Problem details => Nothing in the records should change; write them all out again.

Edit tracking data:
§ §

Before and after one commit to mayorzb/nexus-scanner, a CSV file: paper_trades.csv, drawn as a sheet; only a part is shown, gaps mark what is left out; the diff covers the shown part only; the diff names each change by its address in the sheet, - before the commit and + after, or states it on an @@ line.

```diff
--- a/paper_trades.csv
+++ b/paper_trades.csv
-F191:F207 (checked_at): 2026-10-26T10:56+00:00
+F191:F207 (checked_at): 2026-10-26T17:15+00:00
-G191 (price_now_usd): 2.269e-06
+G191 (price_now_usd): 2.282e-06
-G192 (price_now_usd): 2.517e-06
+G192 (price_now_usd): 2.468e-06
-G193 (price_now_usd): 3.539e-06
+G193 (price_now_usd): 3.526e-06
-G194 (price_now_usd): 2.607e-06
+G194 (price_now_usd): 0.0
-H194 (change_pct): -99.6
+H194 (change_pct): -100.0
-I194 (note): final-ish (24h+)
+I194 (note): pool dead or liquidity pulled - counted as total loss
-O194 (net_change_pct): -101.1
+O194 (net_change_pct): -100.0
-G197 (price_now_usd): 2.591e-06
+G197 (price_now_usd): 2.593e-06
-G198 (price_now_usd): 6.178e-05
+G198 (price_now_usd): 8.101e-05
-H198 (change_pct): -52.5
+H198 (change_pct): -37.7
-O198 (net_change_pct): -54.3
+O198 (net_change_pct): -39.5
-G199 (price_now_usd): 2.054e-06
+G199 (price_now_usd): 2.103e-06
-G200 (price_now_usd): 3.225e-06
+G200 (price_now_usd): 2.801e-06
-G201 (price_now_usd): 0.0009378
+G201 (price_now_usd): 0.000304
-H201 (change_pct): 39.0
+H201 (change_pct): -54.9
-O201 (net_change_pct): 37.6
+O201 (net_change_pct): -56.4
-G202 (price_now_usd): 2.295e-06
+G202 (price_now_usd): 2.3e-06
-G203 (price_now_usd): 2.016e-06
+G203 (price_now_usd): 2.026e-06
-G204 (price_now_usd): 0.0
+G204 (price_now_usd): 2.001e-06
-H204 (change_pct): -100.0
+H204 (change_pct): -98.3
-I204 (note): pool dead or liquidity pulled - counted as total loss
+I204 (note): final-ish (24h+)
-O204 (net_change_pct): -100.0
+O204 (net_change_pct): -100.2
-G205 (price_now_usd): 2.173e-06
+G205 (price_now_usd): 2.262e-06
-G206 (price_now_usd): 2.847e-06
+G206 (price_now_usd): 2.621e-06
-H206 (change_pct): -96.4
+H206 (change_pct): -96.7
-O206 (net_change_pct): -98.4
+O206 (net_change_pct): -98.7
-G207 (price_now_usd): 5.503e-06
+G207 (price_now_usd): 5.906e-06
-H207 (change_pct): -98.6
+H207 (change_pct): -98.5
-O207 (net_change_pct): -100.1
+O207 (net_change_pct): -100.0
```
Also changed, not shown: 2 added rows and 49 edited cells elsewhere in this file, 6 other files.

§ §

Task result =>
Before and after one commit to mayorzb/nexus-scanner, a CSV file: paper_trades.csv, drawn as a sheet; only a part is shown, gaps mark what is left out; the diff covers the shown part only; the diff names each change by its address in the sheet, - before the commit and + after, or states it on an @@ line.

```diff
--- a/paper_trades.csv
+++ b/paper_trades.csv
-F191:F207 (checked_at): 2026-10-26T10:56+00:00
+F191:F207 (checked_at): 2026-10-26T17:15+00:00
-G191 (price_now_usd): 2.269e-06
+G191 (price_now_usd): 2.282e-06
-G192 (price_now_usd): 2.517e-06
+G192 (price_now_usd): 2.468e-06
-G193 (price_now_usd): 3.539e-06
+G193 (price_now_usd): 3.526e-06
-G194 (price_now_usd): 2.607e-06
+G194 (price_now_usd): 0.0
-H194 (change_pct): -99.6
+H194 (change_pct): -100.0
-I194 (note): final-ish (24h+)
+I194 (note): pool dead or liquidity pulled - counted as total loss
-O194 (net_change_pct): -101.1
+O194 (net_change_pct): -100.0
-G197 (price_now_usd): 2.591e-06
+G197 (price_now_usd): 2.593e-06
-G198 (price_now_usd): 6.178e-05
+G198 (price_now_usd): 8.101e-05
-H198 (change_pct): -52.5
+H198 (change_pct): -37.7
-O198 (net_change_pct): -54.3
+O198 (net_change_pct): -39.5
-G199 (price_now_usd): 2.054e-06
+G199 (price_now_usd): 2.103e-06
-G200 (price_now_usd): 3.225e-06
+G200 (price_now_usd): 2.801e-06
-G201 (price_now_usd): 0.0009378
+G201 (price_now_usd): 0.000304
-H201 (change_pct): 39.0
+H201 (change_pct): -54.9
-O201 (net_change_pct): 37.6
+O201 (net_change_pct): -56.4
-G202 (price_now_usd): 2.295e-06
+G202 (price_now_usd): 2.3e-06
-G203 (price_now_usd): 2.016e-06
+G203 (price_now_usd): 2.026e-06
-G204 (price_now_usd): 0.0
+G204 (price_now_usd): 2.001e-06
-H204 (change_pct): -100.0
+H204 (change_pct): -98.3
-I204 (note): pool dead or liquidity pulled - counted as total loss
+I204 (note): final-ish (24h+)
-O204 (net_change_pct): -100.0
+O204 (net_change_pct): -100.2
-G205 (price_now_usd): 2.173e-06
+G205 (price_now_usd): 2.262e-06
-G206 (price_now_usd): 2.847e-06
+G206 (price_now_usd): 2.621e-06
-H206 (change_pct): -96.4
+H206 (change_pct): -96.7
-O206 (net_change_pct): -98.4
+O206 (net_change_pct): -98.7
-G207 (price_now_usd): 5.503e-06
+G207 (price_now_usd): 5.906e-06
-H207 (change_pct): -98.6
+H207 (change_pct): -98.5
-O207 (net_change_pct): -100.1
+O207 (net_change_pct): -100.0
```
Also changed, not shown: 2 added rows and 49 edited cells elsewhere in this file, 6 other files.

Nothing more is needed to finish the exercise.